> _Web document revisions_
= Beginning of Section =

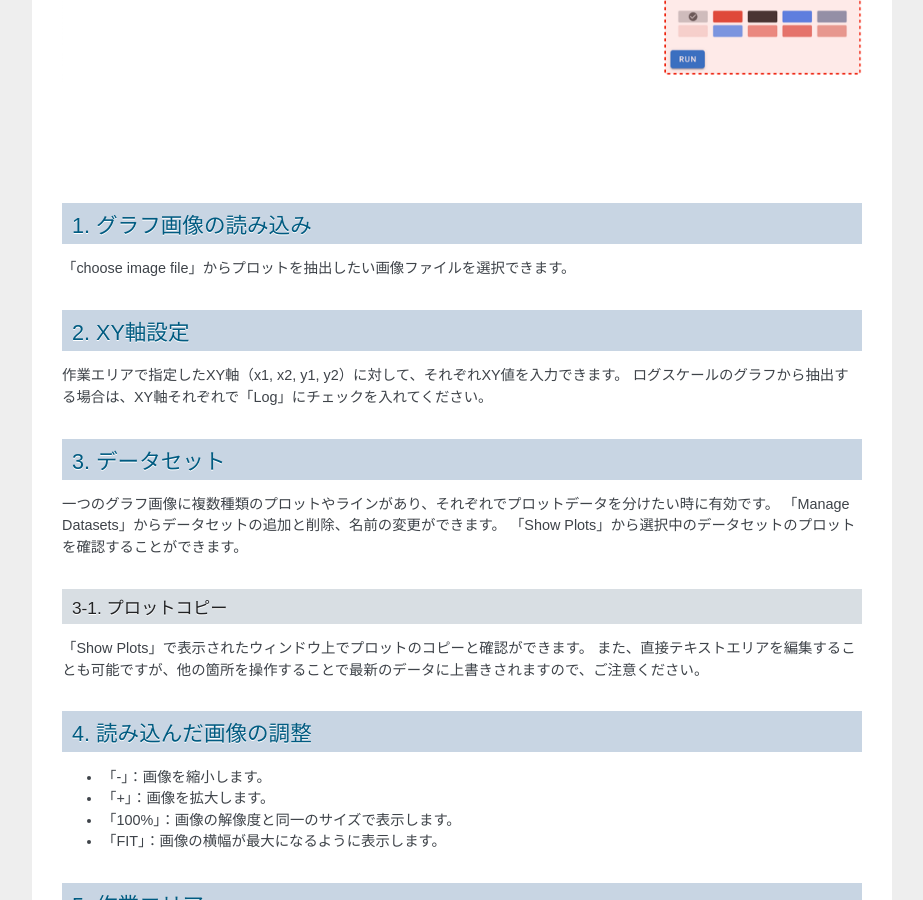
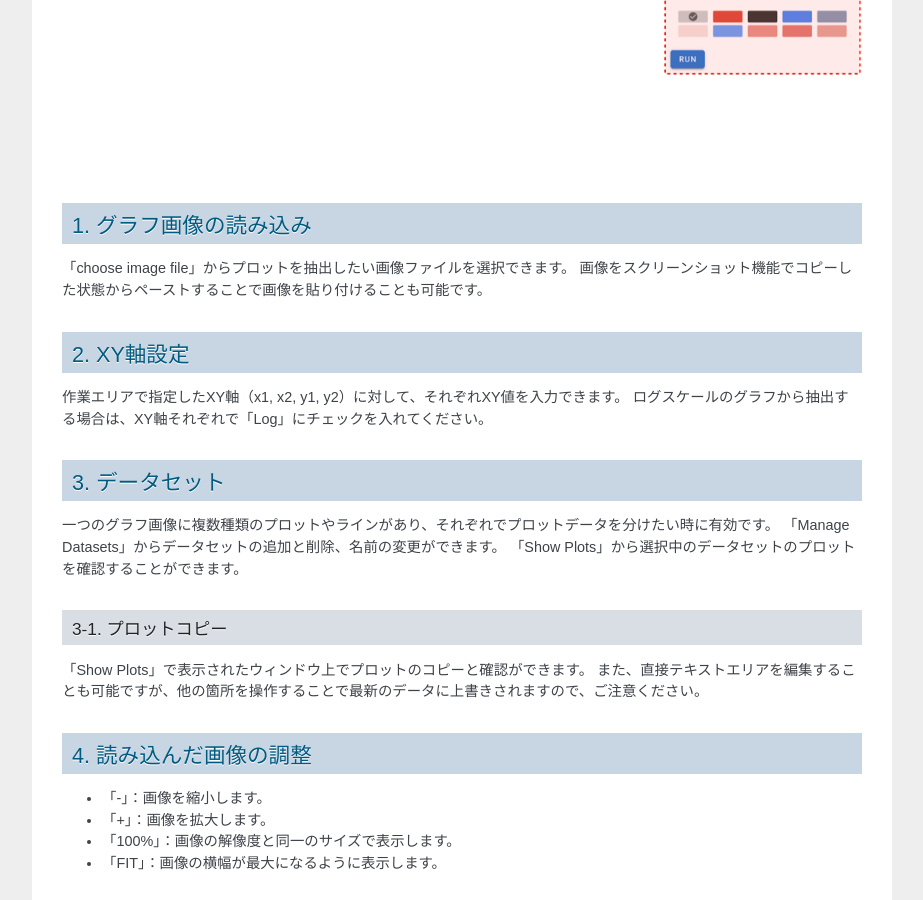
Before and after one commit to t29mato/starry-digitizer, a Sphinx documentation site: the page built from docs/index.rst, in a window 1280 px wide and 900 px high, scrolled down 813 px. Shown: the whole window, without its empty margins (198-1121 px from the left). Built offline with Sphinx 7.4.7, drawn with Linux system fonts in a browser that asks for light colours.

Commit message:
docs: about paste the image from the clipboard

```diff
--- a/docs/index.rst
+++ b/docs/index.rst
@@ -32,6 +32,7 @@ StarryDigitizerドキュメント
 1. グラフ画像の読み込み
 ===============================
 「choose image file」からプロットを抽出したい画像ファイルを選択できます。
+画像をスクリーンショット機能でコピーした状態からペーストすることで画像を貼り付けることも可能です。
 
 2. XY軸設定
 ========================================
```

= End of Section =

> _Problem statement_
Every line of the records must come back unchanged, except that pictures are dropped.

> _Exercise answer_
Before and after one commit to t29mato/starry-digitizer, a Sphinx documentation site: the page built from docs/index.rst, in a window 1280 px wide and 900 px high, scrolled down 813 px. Shown: the whole window, without its empty margins (198-1121 px from the left). Built offline with Sphinx 7.4.7, drawn with Linux system fonts in a browser that asks for light colours.

Commit message:
docs: about paste the image from the clipboard

```diff
--- a/docs/index.rst
+++ b/docs/index.rst
@@ -32,6 +32,7 @@ StarryDigitizerドキュメント
 1. グラフ画像の読み込み
 ===============================
 「choose image file」からプロットを抽出したい画像ファイルを選択できます。
+画像をスクリーンショット機能でコピーした状態からペーストすることで画像を貼り付けることも可能です。
 
 2. XY軸設定
 ========================================
```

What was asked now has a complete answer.